A countrified and bewildering range of instrumentals from little known French-Tunisian guitarist and recluse, Marcel Dadi and a host of guests, is a must have even if it’s a double CD for the track Fingers Crossing, although it is all a blast. (Marcel sadly died on the TWA flight that exploded off the coast of Long Island.)
An appearance on a Purple tribute band’s first original release: tHis is the tHing #1 by Purpendicular!
A heartwarming guitar fest by many famous players as well as Steve on the Warmth in the Wilderness tribute to Jason Becker.
Guest spots for supreme interpretations of other composers on tributes to Rush, the Beatles, Zeppelin and Jeff Beck to name just a few.
Solo releases Major Impacts 1 and 2 are pure and inherent genius as he writes new instrumentals in the style of others: Derailleur Gears and Truth Ola for example show his vast knowledge of music as he interprets the styles of Cream and Jeff Beck.
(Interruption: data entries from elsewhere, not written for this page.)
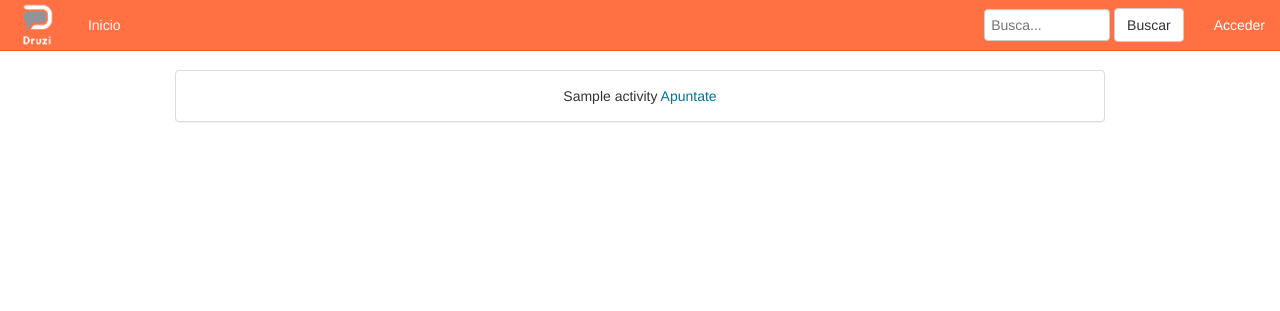
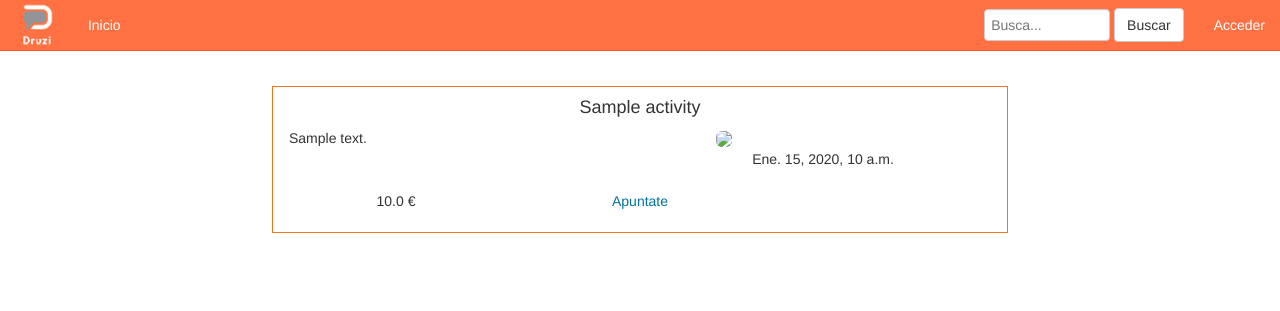
Before and after one commit to beevagrupo1/webapp, a Django app: page /activity/list/ in a window 1280 px wide. Shown: the top 311 px of the page. Run offline with Django 3.2, Linux system fonts and the light colour scheme; tables that the repository leaves empty hold one stand-in row (values such as "Sample post"); some libraries are stand-ins or nearby versions.

Commit message:
Casi terminada la vista de lista de actividades, solo queda que el mapa funcione ;)

```diff
--- a/static/webapp/css/style.css
+++ b/static/webapp/css/style.css
@@ -302,3 +302,28 @@ p + p {
 .busqueda{
   margin: 0 auto;
 }
+.bloque {
+  border-style: solid;
+  border-color: #ED7721;
+  border-width: 1px;
+}
+.description {
+  text-align: left;
+  -webkit-box-shadow: 0 1px 1px rgba(0, 0, 0, 0);
+  box-shadow: 0 1px 1px rgba(0, 0, 0, 0);
+}
+.descriptionplan {
+  margin-bottom: 20px;
+  background-color: #ffffff;
+  border: 1px solid transparent;
+  border-radius: 4px;
+  -webkit-box-shadow: 0 1px 1px rgba(0, 0, 0, 0);
+  box-shadow: 0 1px 1px rgba(0, 0, 0, 0);
+}
+.panel {
+  margin-bottom: 20px;
+  background-color: #ffffff;
+  border: 1px solid transparent;
+  border-radius: 4px;
+  -webkit-box-shadow: 0 1px 1px rgba(0, 0, 0, 0);
+  box-shadow: 0 1px 1px rgba(0, 0, 0, 0);
--- a/templates/webapp/activity_list.html
+++ b/templates/webapp/activity_list.html
@@ -4,15 +4,34 @@
 {% block main %}
     <div class="row">
 
-        <div class="col-md-10 col-md-offset-1">
-            <div class="panel panel-default panel-body text-center">
+        <div class="col-md-8 col-md-offset-2">
+            <div class="panel panel-default panel-body text-center listaplans">
                 {% for activity in activity_list %}
-                    {{ activity.title }}
-                    {% if user in activity.participants.all %}
-                        <a href="{% url 'activity_unenrrollment' activity.id %}">Borrate</a>
-                    {% else %}
-                        <a href="{% url 'activity_enrrollment' activity.id %}">Apuntate</a>
-                    {% endif %}
+                    <div class="row bloque">
+                        <div class="panel">
+                        <h4>{{ activity.title }}</h4>
+                            <div class="col-md-7 description">
+                                <p class="description">{{activity.description}}<p>
+                            </div>
+                            <div class="col-md-5 description">
+                                <img class="img-rounded" src="https://maps.googleapis.com/maps/api/staticmap?center=Brooklyn+Bridge,New+York,NY&zoom=13&size=250x250&maptype=roadmap
+                                &markers=color:blue%7Clabel:S%7C40.702147,-74.015794">
+                            </div>
+                            <div class="col-md-4 col-md descriptionplan">
+                                {{activity.activity_date}}
+                            </div>
+                            <div class="col-md-4 col-md descriptionplan">
+                                {{activity.price}} €
+                            </div>
+                            <div class="col-md-4 col-md descriptionplan">
+                                {% if user in activity.participants.all %}
+                                    <a href="{% url 'activity_unenrrollment' activity.id %}">Borrate</a>
+                                {% else %}
+                                    <a href="{% url 'activity_enrrollment' activity.id %}">Apuntate</a>
+                                {% endif %}
+                            </div>
+                        </div>
+                    </div>
                 {% endfor %}
             </div>
         </div>
```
So, instead of being saddened by his departure, look at it as an opportunity (unless you’re as daft as me and have all of these albums) to seek out this huge body of work and celebrate Steve’s time, not just in Deep Purple, but in all of the rewarding projects he has written and/or contributed to. Plus, with an efficient studio in his home, maybe we can look forward to more output from a true gentleman and a true professor of guitar excellence.
Tom Dixon | Now Spinning Magazine